Dataset records:

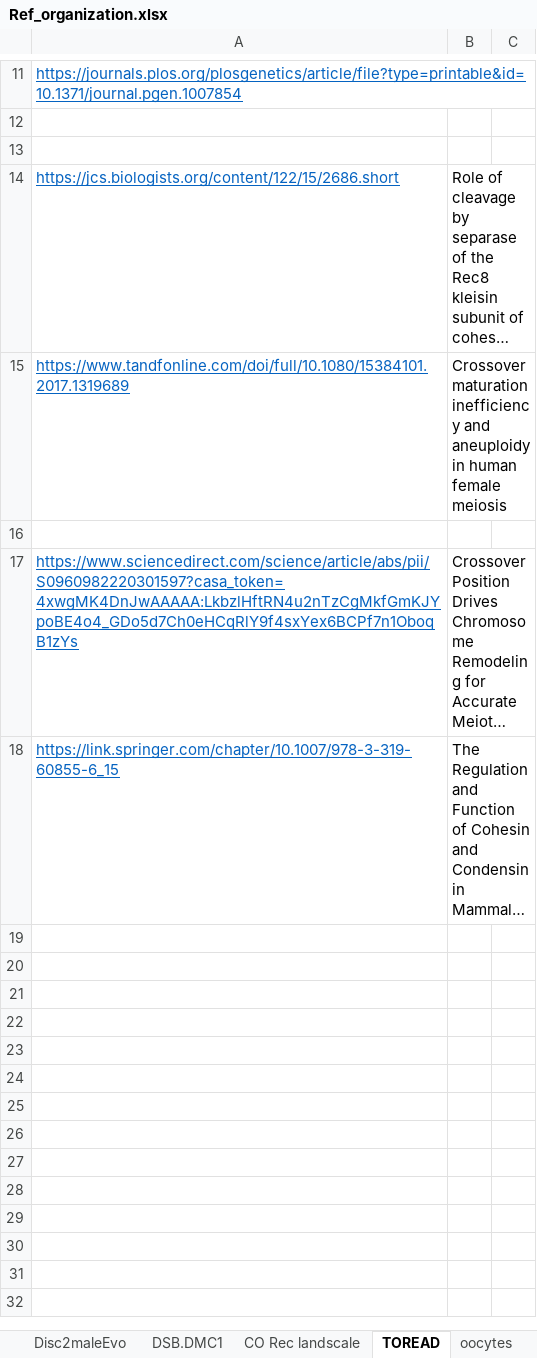
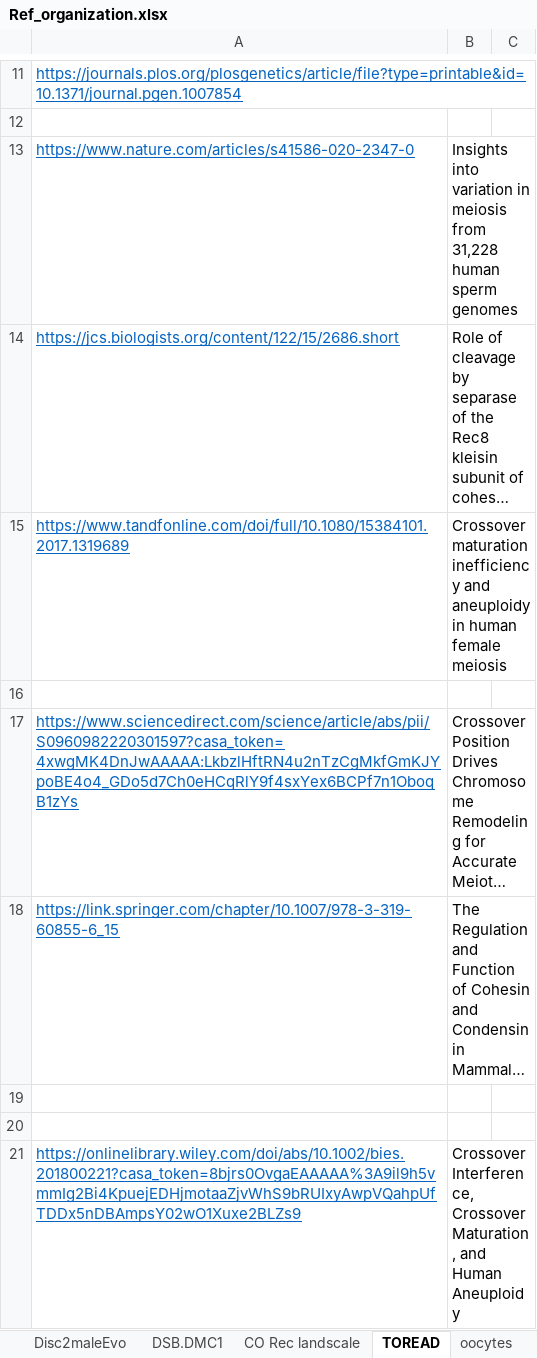
Before and after one commit to petersoapes/MLH1repo, an Excel workbook: Ref_organization.xlsx, sheet TOREAD, drawn as a sheet; only a part is shown, gaps mark what is left out; long unchanged cells end in …; values as stored, in another font and other column widths than the file's, no borders; the diff names each change by its address in the sheet, - before the commit and + after, or states it on an @@ line.

```diff
--- a/Ref_organization.xlsx (sheet TOREAD)
+++ b/Ref_organization.xlsx (sheet TOREAD)
-row 13: (empty)
+row 13: https://www.nature.com/articles/s41586-020-2347-0 | Insights into variation in meiosis from 31,228 human sperm genomes
+row 19: (empty)
+row 20: (empty)
+row 21: https://onlinelibrary.wiley.com/doi/abs/10.1002/bies.201800221?casa_token=8bjrs0OvgaEAAAAA%3A9il9h5vmmIg2Bi4KpuejEDHjmotaaZjvWhS9bRUIxyAwpVQahpUfTDDx5nDBAmpsY02wO1Xuxe2BLZs9 | Crossover Interference, Crossover Maturation, and Human Aneuploidy
```
Also changed, not shown: 2 other files.
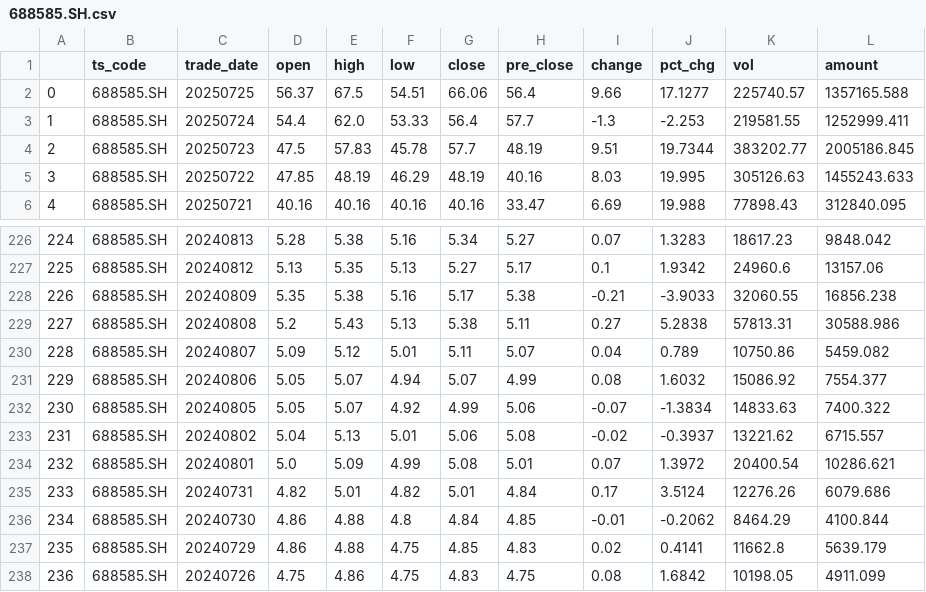
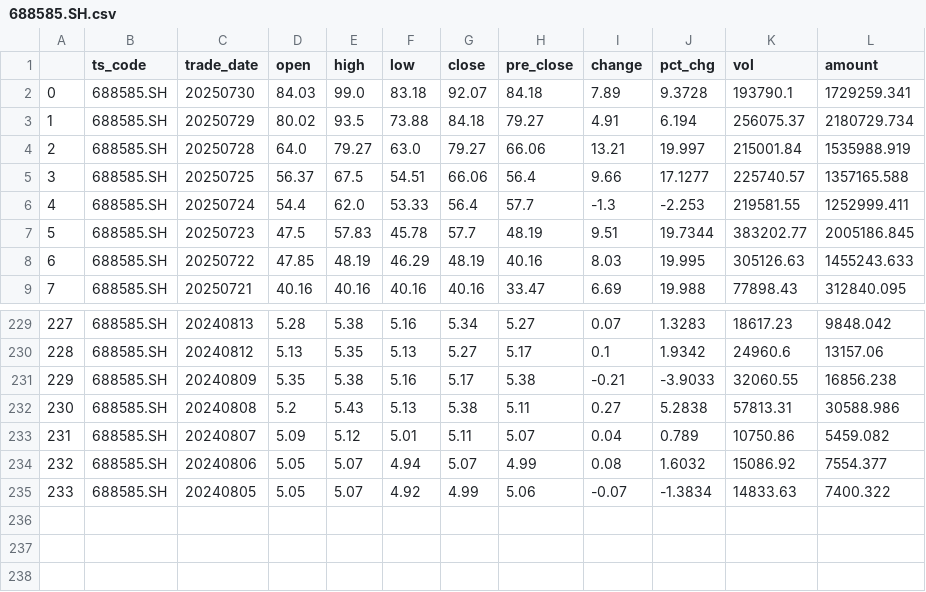
Before and after one commit to AlbertGithubHome/Bella, a CSV file: python/stock/backtesting/data/688585.SH.csv, drawn as a sheet; only a part is shown, gaps mark what is left out; removed rows and columns are numbered as before the commit, all else as after; the diff names each change by its address in the sheet, - before the commit and + after, or states it on an @@ line.

```diff
--- a/python/stock/backtesting/data/688585.SH.csv
+++ b/python/stock/backtesting/data/688585.SH.csv
+row 2: 0 | 688585.SH | 20250730 | 84.03 | 99.0 | 83.18 | 92.07 | 84.18 | 7.89 | 9.3728 | 193790.1 | 1729259.341
+row 3: 1 | 688585.SH | 20250729 | 80.02 | 93.5 | 73.88 | 84.18 | 79.27 | 4.91 | 6.194 | 256075.37 | 2180729.734
+row 4: 2 | 688585.SH | 20250728 | 64.0 | 79.27 | 63.0 | 79.27 | 66.06 | 13.21 | 19.997 | 215001.84 | 1535988.919
@@ column A renumbered between rows 5 and 235 @@
-row 233: 231 | 688585.SH | 20240802 | 5.04 | 5.13 | 5.01 | 5.06 | 5.08 | -0.02 | -0.3937 | 13221.62 | 6715.557
-row 234: 232 | 688585.SH | 20240801 | 5.0 | 5.09 | 4.99 | 5.08 | 5.01 | 0.07 | 1.3972 | 20400.54 | 10286.621
-row 235: 233 | 688585.SH | 20240731 | 4.82 | 5.01 | 4.82 | 5.01 | 4.84 | 0.17 | 3.5124 | 12276.26 | 6079.686
-row 236: 234 | 688585.SH | 20240730 | 4.86 | 4.88 | 4.8 | 4.84 | 4.85 | -0.01 | -0.2062 | 8464.29 | 4100.844
-row 237: 235 | 688585.SH | 20240729 | 4.86 | 4.88 | 4.75 | 4.85 | 4.83 | 0.02 | 0.4141 | 11662.8 | 5639.179
-row 238: 236 | 688585.SH | 20240726 | 4.75 | 4.86 | 4.75 | 4.83 | 4.75 | 0.08 | 1.6842 | 10198.05 | 4911.099
```
Also changed, not shown: python/stock/backtesting/data/001298.SZ.csv, python/stock/backtesting/data/300436.SZ.csv, 52 other files.
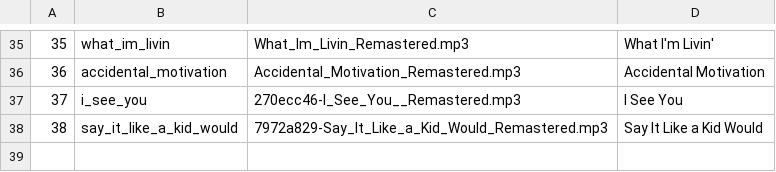
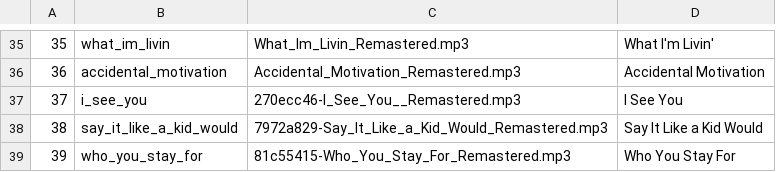
Before and after one commit to zacharypatzer/zachary-shorts, a TSV file: pipeline/songs/list.tsv, drawn as a sheet; only a part is shown, gaps mark what is left out; the diff names each change by its address in the sheet, - before the commit and + after, or states it on an @@ line.

```diff
--- a/pipeline/songs/list.tsv
+++ b/pipeline/songs/list.tsv
+row 39: 39 | who_you_stay_for | 81c55415-Who_You_Stay_For_Remastered.mp3 | Who You Stay For
```
Also changed, not shown: 23 other files.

Work instructions. Wherever the word "list" appears in the records above, copy that line.

Result for this exercise.
Before and after one commit to zacharypatzer/zachary-shorts, a TSV file: pipeline/songs/list.tsv, drawn as a sheet; only a part is shown, gaps mark what is left out; the diff names each change by its address in the sheet, - before the commit and + after, or states it on an @@ line.
--- a/pipeline/songs/list.tsv
+++ b/pipeline/songs/list.tsv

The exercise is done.